Monday, December 22, 2014

First journey to Gerik

As many of you know, I am going to be posted to Hospital Gerik. It is 3 hours away by car. We went to Gerik last Saturday - Dad, Mum and me.

It was a long, long drive. We cut through to Langkap, then highway towards Kuala Kangsar and then towards Gerik town itself. I was so gung-ho about driving all the way to and back, but in the end, I faltered. I slept late the previous night. Dad didn't want me to drive.

I was trying my hardest to memorise the route and landmarks. But everything along the way seemed so similar - I gave up. As we approached Gerik, the roads began to climb steadily. "Are these the roads I am going to drive on from now onwards?" I grew scared.

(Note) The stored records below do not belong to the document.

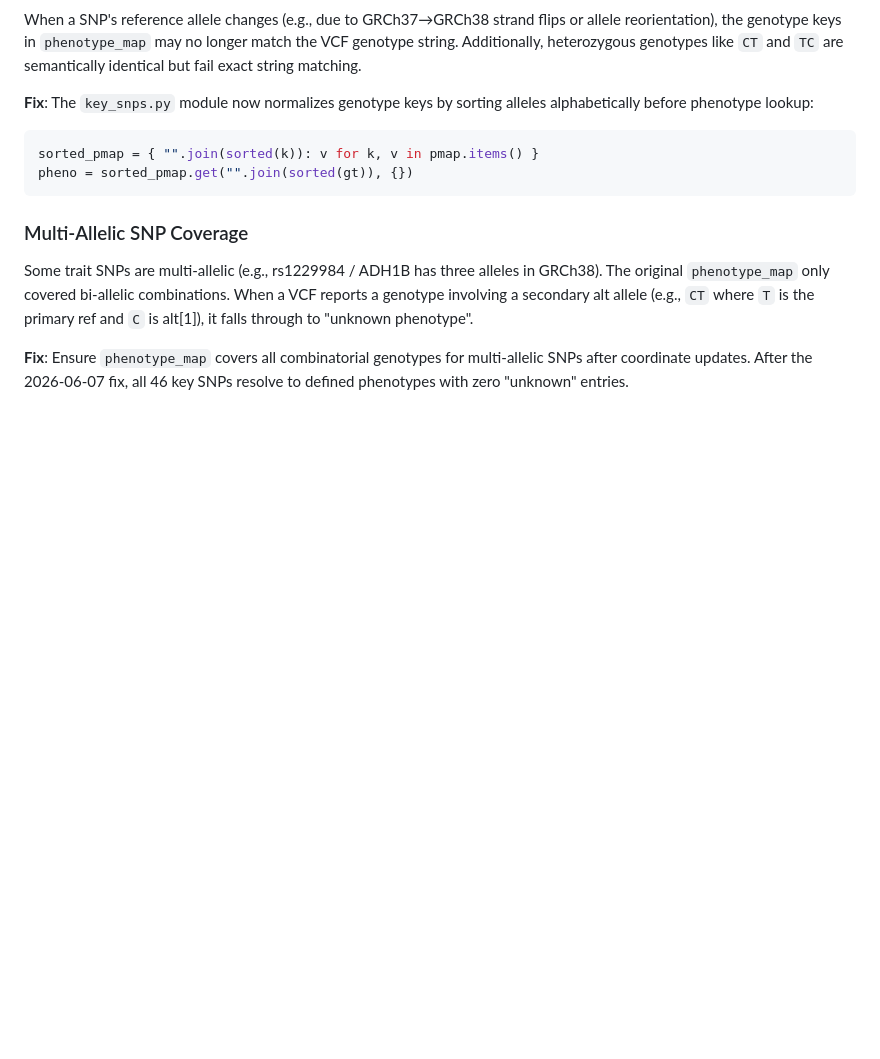
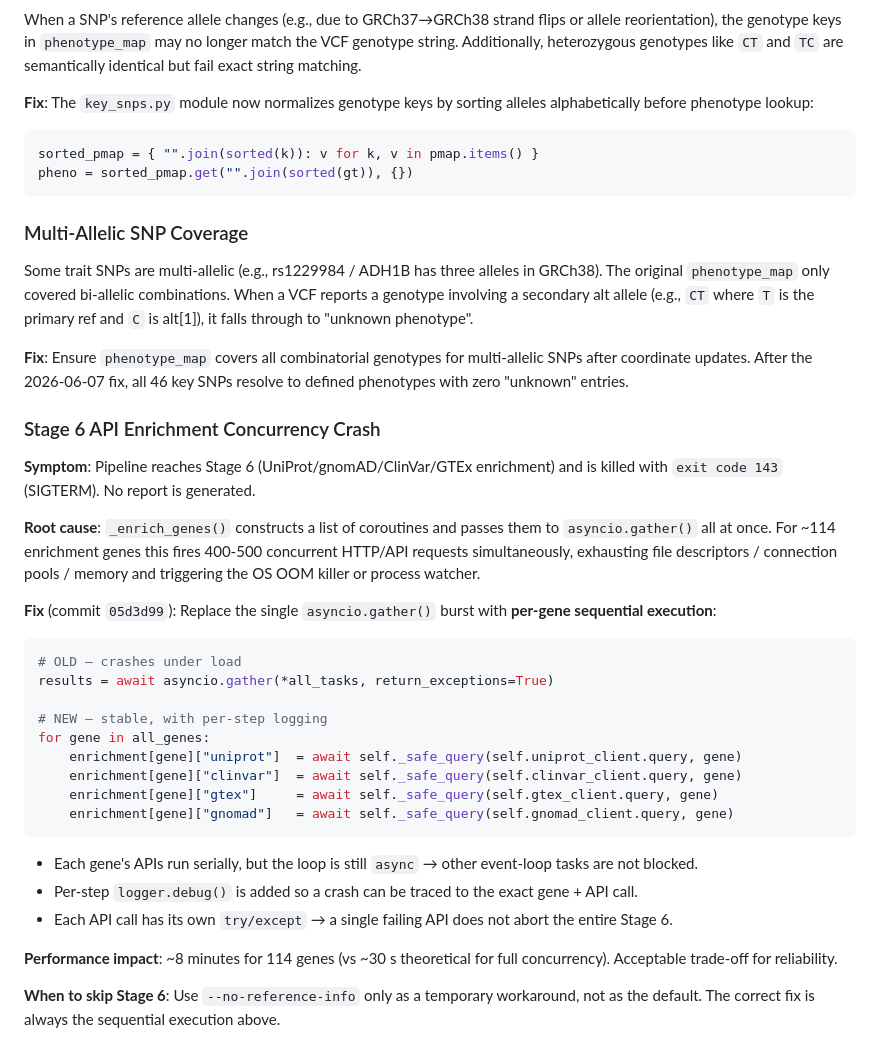
Before and after one commit to lzr098/sensory-genomics-skill, a Markdown page: SKILL.md, the part around the change. Rendered like a GitHub page; blank space fills up the shorter version.

Commit message:
docs(skill): add Stage 6 concurrency crash troubleshooting guide
Document the asyncio.gather burst issue and the sequential execution
fix for stable API enrichment. Include performance impact and skip
workaround guidance.

````diff
--- a/SKILL.md
+++ b/SKILL.md
@@ -298,3 +298,31 @@ pheno = sorted_pmap.get("".join(sorted(gt)), {})
 Some trait SNPs are multi-allelic (e.g., rs1229984 / ADH1B has three alleles in GRCh38). The original `phenotype_map` only covered bi-allelic combinations. When a VCF reports a genotype involving a secondary alt allele (e.g., `CT` where `T` is the primary ref and `C` is alt[1]), it falls through to "unknown phenotype".
 
 **Fix**: Ensure `phenotype_map` covers all combinatorial genotypes for multi-allelic SNPs after coordinate updates. After the 2026-06-07 fix, all 46 key SNPs resolve to defined phenotypes with zero "unknown" entries.
+
+### Stage 6 API Enrichment Concurrency Crash
+
+**Symptom**: Pipeline reaches Stage 6 (UniProt/gnomAD/ClinVar/GTEx enrichment) and is killed with `exit code 143` (SIGTERM). No report is generated.
+
+**Root cause**: `_enrich_genes()` constructs a list of coroutines and passes them to `asyncio.gather()` all at once. For ~114 enrichment genes this fires 400-500 concurrent HTTP/API requests simultaneously, exhausting file descriptors / connection pools / memory and triggering the OS OOM killer or process watcher.
+
+**Fix** (commit `05d3d99`): Replace the single `asyncio.gather()` burst with **per-gene sequential execution**:
+
+```python
+# OLD — crashes under load
+results = await asyncio.gather(*all_tasks, return_exceptions=True)
+
+# NEW — stable, with per-step logging
+for gene in all_genes:
+    enrichment[gene]["uniprot"]  = await self._safe_query(self.uniprot_client.query, gene)
+    enrichment[gene]["clinvar"]  = await self._safe_query(self.clinvar_client.query, gene)
+    enrichment[gene]["gtex"]     = await self._safe_query(self.gtex_client.query, gene)
+    enrichment[gene]["gnomad"]   = await self._safe_query(self.gnomad_client.query, gene)
+```
+
+- Each gene's APIs run serially, but the loop is still `async` → other event-loop tasks are not blocked.
+- Per-step `logger.debug()` is added so a crash can be traced to the exact gene + API call.
+- Each API call has its own `try/except` → a single failing API does not abort the entire Stage 6.
+
+**Performance impact**: ~8 minutes for 114 genes (vs ~30 s theoretical for full concurrency). Acceptable trade-off for reliability.
+
+**When to skip Stage 6**: Use `--no-reference-info` only as a temporary workaround, not as the default. The correct fix is always the sequential execution above.
````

It was raining the entire Saturday. The rain was relentless. Even as we hit Gerik town, the rain had not stopped - not even once. We drove through the main street of the town. We saw the hospital. It was quite small. One look at the Emergency Department told me that it is a busy hospital nonetheless. One good thing about this place that it is so contained. The hospital is across the street from the bus station. The Store supermarket is just nearby. The town centre is a few streets away. Even TF supermarket is opening soon - just next door. I felt a bit lucky. New shops are springing up everywhere. Most are painted in bright colours - yellow, red and pink. Even the hospital is pink. (Why pink?)

After we had lunch at KFC, we headed back home. I offered to drive. Because the rain did not stop, I really had a tough time driving. Raindrops on the windshield was so distracting. I was fighting sleepiness and fatigue. I realised I couldn't drive all the way from Gerik to TI. I cannot possibly do this every time I want to go home. Dad drove from Kuala Kangsar onwards.

That night Mum received a phone call from our nosy neighbour. We nicknamed her 'Datin Bandar'. Her daughter was posted to Hospital Slim River (a mere 1 hour journey compared to my 3 hours drive). She sounded so 'concerned' that I am going to a place so far away from home.

"Why didn't you appeal?" "Gerik is so far." "Such a remote town!"

Mum was quite pissed off at Datin Bandar's remarks, but she remained civil. She dispelled all our neighbour's 'worries' one by one. Mum and I suspected that DB just wanted to gloat about her daughter's posting and revel in our misery. Too bad... we are not wallowing in misery. Overall, we feel quite positive about things. (Although I am not positive about the long drive and my lack of accommodation at this point in time.)

Wednesday, December 17, 2014

My two cents on methadone

"Why should we spend money on these people? The money could be used to buy medications for cancer patients..."

"I really hate drug users! They are good-for-nothing!" (Said in reference to methadone patients)

These are only few of the many negative comments I have heard in the past year about methadone maintenance therapy (MMT). And these were uttered by healthcare workers - mainly pharmacists and pharmacy assistants.

I just nod my head silently, but inside I am already judging them for judging others. (Hey, I am not perfect.) I know a lot of money has gone into the programme - with the daily dosing of methadone for so many recovering drug users. And out of the many patients, there are many of them who would try to cheat and lie to us. Old habits die hard.

But for every misbehaving patient, there is one who is committed to the programme - one who works an honest job, one who brings his kid in every day with him, one who expresses regret for abusing drugs many years ago. Heck, there are some who don't believe in the efficacy of methadone but choose to continue, because using illicit drugs can be more harmful.

I think that we shouldn't discredit the entire programme just because of the patients' previous faults. As health professionals, we shouldn't judge others. We are not supposed to be a moral or ethics police. We are just here to provide medications to people who need them in a timely and safe manner.

I also truly believe in what I learnt in uni a few years ago. MMT is beneficial because it removes drug users from harmful behaviours such as the usage of dirty needles, overdosing, Hepatitis C, and HIV/AIDS. If MMT could reduce the likelihood of Hep C or HIV/AIDS spreading to wider society, why not?